Get Connected with LinkedIn
In a recent article we talked about the potential to utilise LinkedIn as part of an integrated social media strategy. But in a B2B scenario LinkedIn is also a powerful marketing tool in its own right. Make no mistake; LinkedIn is a platform where you really need to get your strategy spot on to be noticed in the right way. So here are some of our favourite nuggets of wisdom to help you get under the skin of the world’s largest business networking platform.
The power of LinkedIn
Not sure whether LinkedIn is the right tool for you? These facts and figures will help you to make informed decisions:
- LinkedIn celebrates its 10th birthday this year with the announcement that the network has grown to hold 200 million members worldwide
- The site receives 160 million unique visits per month and is the 23rd most visited web property worldwide
- The average LinkedIn user is male (57.9%) and aged between 25 and 54. However during 2012 the demographic group that grew most rapidly was aged between 18 and 24
- The highest concentration of LinkedIn users is in the US (58.5 million), followed by India (13.3 million) and the UK (8.4 million)
- Demographically speaking, entrepreneurship and sales top the leader board as the most prominent job roles. Plus 39% of LinkedIn users are in senior management, executive or ownership roles.
It follows that if you’re looking for B2B market penetration focused on senior people then LinkedIn is a route worth investigating – especially given that many of its services are free.
Your LinkedIn Profile
what you should include (and what you definitely shouldn’t)
LinkedIn users are serious about business and expect you to take yourself seriously as well. They’ll glean a lot about your brand and offer from your profile, so it’s essential to make sure you tick all the boxes here.
Treat your profile on LinkedIn with as much gravitas as you would your CV. Make sure you’re bold, clear, punchy and relevant and that you complete every section of your profile with disciplined detail.
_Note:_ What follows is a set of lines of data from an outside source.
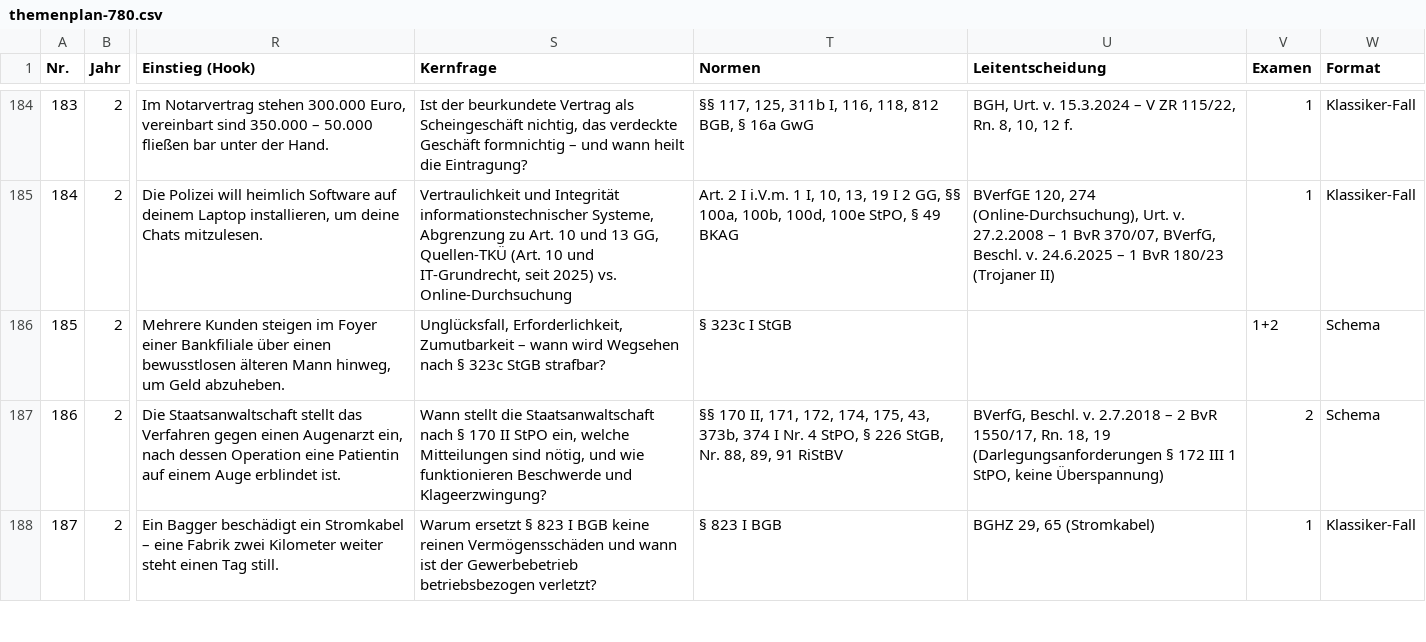
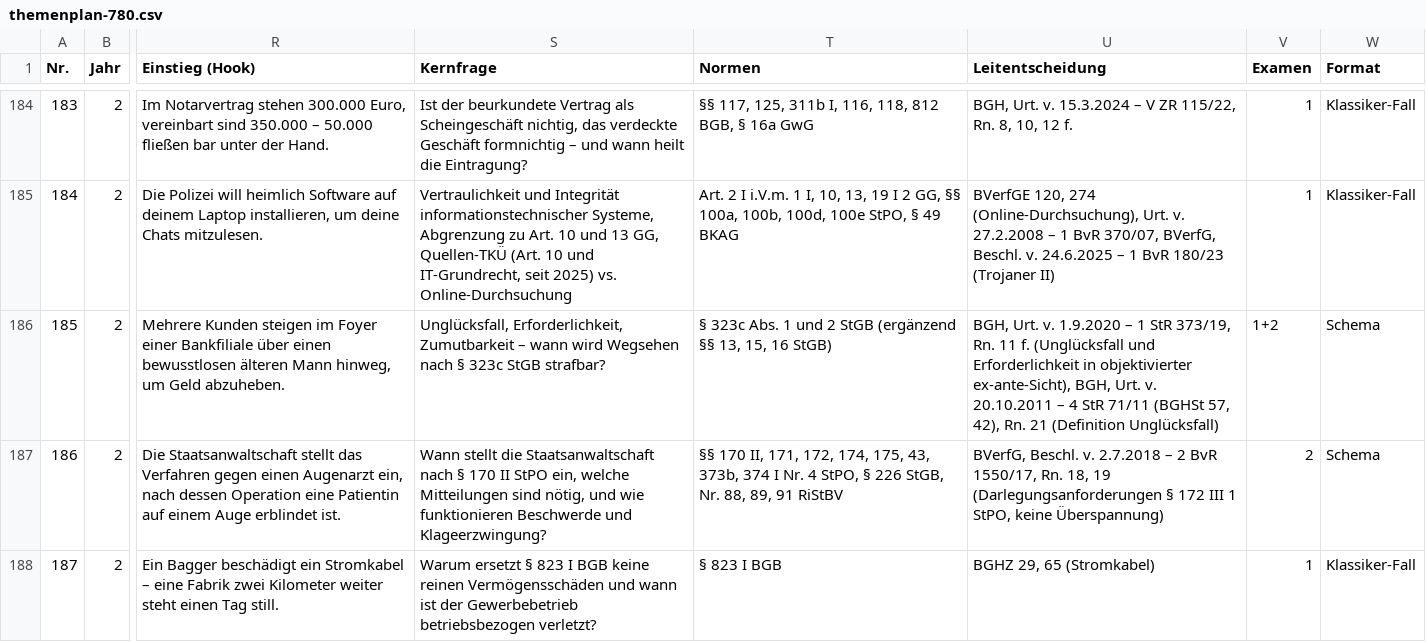
Before and after one commit to Ccan-devoloper/herrjurist, a CSV file: youtube/themenplanung/themenplan-780.csv, drawn as a sheet; only a part is shown, gaps mark what is left out; the diff names each change by its address in the sheet, - before the commit and + after, or states it on an @@ line.

```diff
--- a/youtube/themenplanung/themenplan-780.csv
+++ b/youtube/themenplanung/themenplan-780.csv
-T186 (Normen): § 323c I StGB
+T186 (Normen): § 323c Abs. 1 und 2 StGB (ergänzend §§ 13, 15, 16 StGB)
-U186 (Leitentscheidung): (empty)
+U186 (Leitentscheidung): BGH, Urt. v. 1.9.2020 – 1 StR 373/19, Rn. 11 f. (Unglücksfall und Erforderlichkeit in objektivierter ex-ante-Sicht), BGH, Urt. v. 20.10.2011 – 4 StR 71/11 (BGHSt 57, 42), Rn. 21 (Definition Unglücksfall)
```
Don’t just ask for hundreds of recommendations for the sake of it. Busy executives are looking for relevant information they can access quickly. Focus on bringing in a few well-chosen recommendations that come from credible sources and offer high quality, informative content.
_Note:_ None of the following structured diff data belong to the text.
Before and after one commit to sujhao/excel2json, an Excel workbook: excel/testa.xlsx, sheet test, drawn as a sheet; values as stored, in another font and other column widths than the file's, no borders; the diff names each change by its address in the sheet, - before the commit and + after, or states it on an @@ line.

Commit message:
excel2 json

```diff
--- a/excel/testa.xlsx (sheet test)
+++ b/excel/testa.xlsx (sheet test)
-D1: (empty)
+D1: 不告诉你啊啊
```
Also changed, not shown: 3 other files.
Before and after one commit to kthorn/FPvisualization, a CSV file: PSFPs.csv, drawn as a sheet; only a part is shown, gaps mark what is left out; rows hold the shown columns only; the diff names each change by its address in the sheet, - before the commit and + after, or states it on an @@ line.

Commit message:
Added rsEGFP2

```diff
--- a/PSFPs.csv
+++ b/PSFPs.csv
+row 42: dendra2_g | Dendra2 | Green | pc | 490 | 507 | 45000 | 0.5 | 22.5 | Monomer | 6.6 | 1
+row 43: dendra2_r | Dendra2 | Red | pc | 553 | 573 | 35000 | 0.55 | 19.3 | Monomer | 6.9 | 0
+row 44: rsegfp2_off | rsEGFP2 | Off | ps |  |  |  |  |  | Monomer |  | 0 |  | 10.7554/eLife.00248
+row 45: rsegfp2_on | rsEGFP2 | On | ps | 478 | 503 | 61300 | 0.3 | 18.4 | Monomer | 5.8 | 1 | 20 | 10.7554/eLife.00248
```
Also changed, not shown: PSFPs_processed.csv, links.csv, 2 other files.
LinkedIn has recently introduced endorsements to complement the recommendations function. These are a great way of reinforcing the message about just how wonderful you are, but the snag is that they don’t give any detail of your connection’s actual experience of working with you. So recommendations are still well worth generating to give those viewing your profile the detail they need.
Oh, and use a professional photo. This is a serious business network. Nobody wants to see that snapshot of you in a sombrero and swimming trunks in 1998…
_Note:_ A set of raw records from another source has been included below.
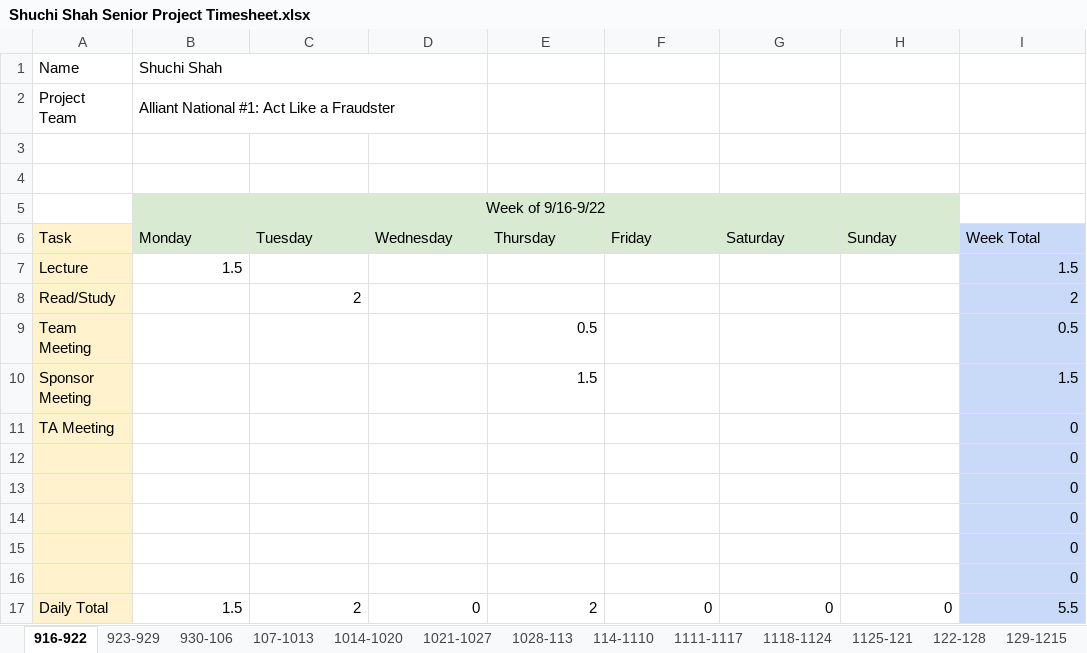
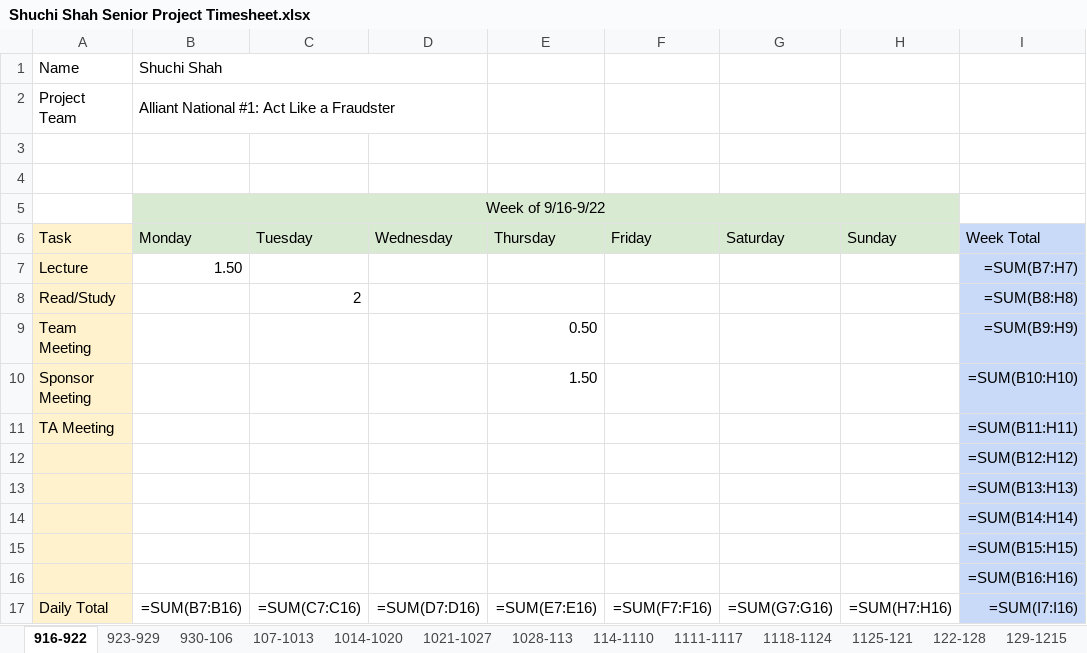
Before and after one commit to wjnarog/Act-Like-A-Fraudster, an Excel workbook: Documentation/Timesheets/Shuchi Shah Senior Project Timesheet.xlsx, sheet 916-922, drawn as a sheet; values as stored, in another font and other column widths than the file's, no borders; formulas without a stored value are shown as written; charts and pictures not drawn; removed rows and columns are numbered as before the commit, all else as after; the diff names each change by its address in the sheet, - before the commit and + after, or states it on an @@ line.

```diff
--- a/Documentation/Timesheets/Shuchi Shah Senior Project Timesheet.xlsx (sheet 916-922)
+++ b/Documentation/Timesheets/Shuchi Shah Senior Project Timesheet.xlsx (sheet 916-922)
-B7: 1.5
+B7: 1.50
-I7: 1.5
+I7: =SUM(B7:H7)
-I8: 2
+I8: =SUM(B8:H8)
-E9: 0.5
+E9: 0.50
-I9: 0.5
+I9: =SUM(B9:H9)
-E10: 1.5
+E10: 1.50
-I10: 1.5
+I10: =SUM(B10:H10)
-I11: 0
+I11: =SUM(B11:H11)
-I12: 0
+I12: =SUM(B12:H12)
-I13: 0
+I13: =SUM(B13:H13)
-I14: 0
+I14: =SUM(B14:H14)
-I15: 0
+I15: =SUM(B15:H15)
-I16: 0
+I16: =SUM(B16:H16)
-row 17: Daily Total | 1.5 | 2 | 0 | 2 | 0 | 0 | 0 | 5.5
+row 17: Daily Total | =SUM(B7:B16) | =SUM(C7:C16) | =SUM(D7:D16) | =SUM(E7:E16) | =SUM(F7:F16) | =SUM(G7:G16) | =SUM(H7:H16) | =SUM(I7:I16)
```
Also changed, not shown: sheet 129-1215, sheet 1118-1124, sheet 114-1110, sheet 107-1013, sheet 1111-1117, sheet 930-106, 21 more sheets, charts or pictures, 4 other files.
Now for your company page
Your company page isn’t just about generating followers. Think of it first and foremost as a showcase for your company and what makes it special. LinkedIn have provided some great functionality on this page – not least the ability to add specific products and services and then invite recommendations for them. It’s crucial to take the time to get your products and services right, especially since the keywords you use here are searchable elements that could generate more traffic to your company page.
OK, you’ve got the basics down, what next?
Naturally once your profile and company page is up and running you’ll spend some serious time searching and connecting – initially with people you know. If you’re showing an interesting profile that’s well put together you may well find that starts to snowball. Then you’re going to want to explore what else LinkedIn has to offer – so take a look at:
Groups: Groups are easily searchable and it’s tempting to join hundreds of them. Some argue that it can be worth doing this simply to expand your presence – after all it’s free and doesn’t take all that long.
But if you’re looking to initiate genuine dialogue and generate new relationships try examining your choice of groups carefully. Particular indicators are the number and profile of members – but more importantly seek out a high concentration of discussion activity. That shows that the group is active and paying attention to what others are saying – hence they’re likely to pay attention to you. After all, sharing your flashes of genius with a group that is actually dormant is nothing more than a waste of your time.
Discussions versus promotions: Most groups will accept discussion and promotion posts. A word of warning – they’re not the same thing! A lot of promotions are subject to approval (depending on the group) so it can be tempting to bypass this and use discussions to promote your new product or service. But you won’t be popular for doing it. Discussion is discussion. Promotion is promotion. People don’t like being spammed. Enough said.
Advertising: Some LinkedIn enthusiasts are of the view that the advertising ROI you’ll get here is superior to other social media channels. We say (as we always do) that it depends on your offer and your target market, plus how compelling your messaging strategy is. Even LinkedIn won’t commit to specifying a likely ROI or CPC rate – because these are impossible to define without detailed intelligence on your particular campaign. However you can access some official LinkedIn advice on strategies to optimise your advertising return and this is well worth a look.
Like any online network the more you put into LinkedIn the more return you’re likely to enjoy. Those who do it well and with dedication can reap huge rewards.
If you’re looking to ramp up your B2B strategy online this is just one of the areas where we can help.
Just talk to the Digital Potion team or view our services to understand how we could add value to your venture.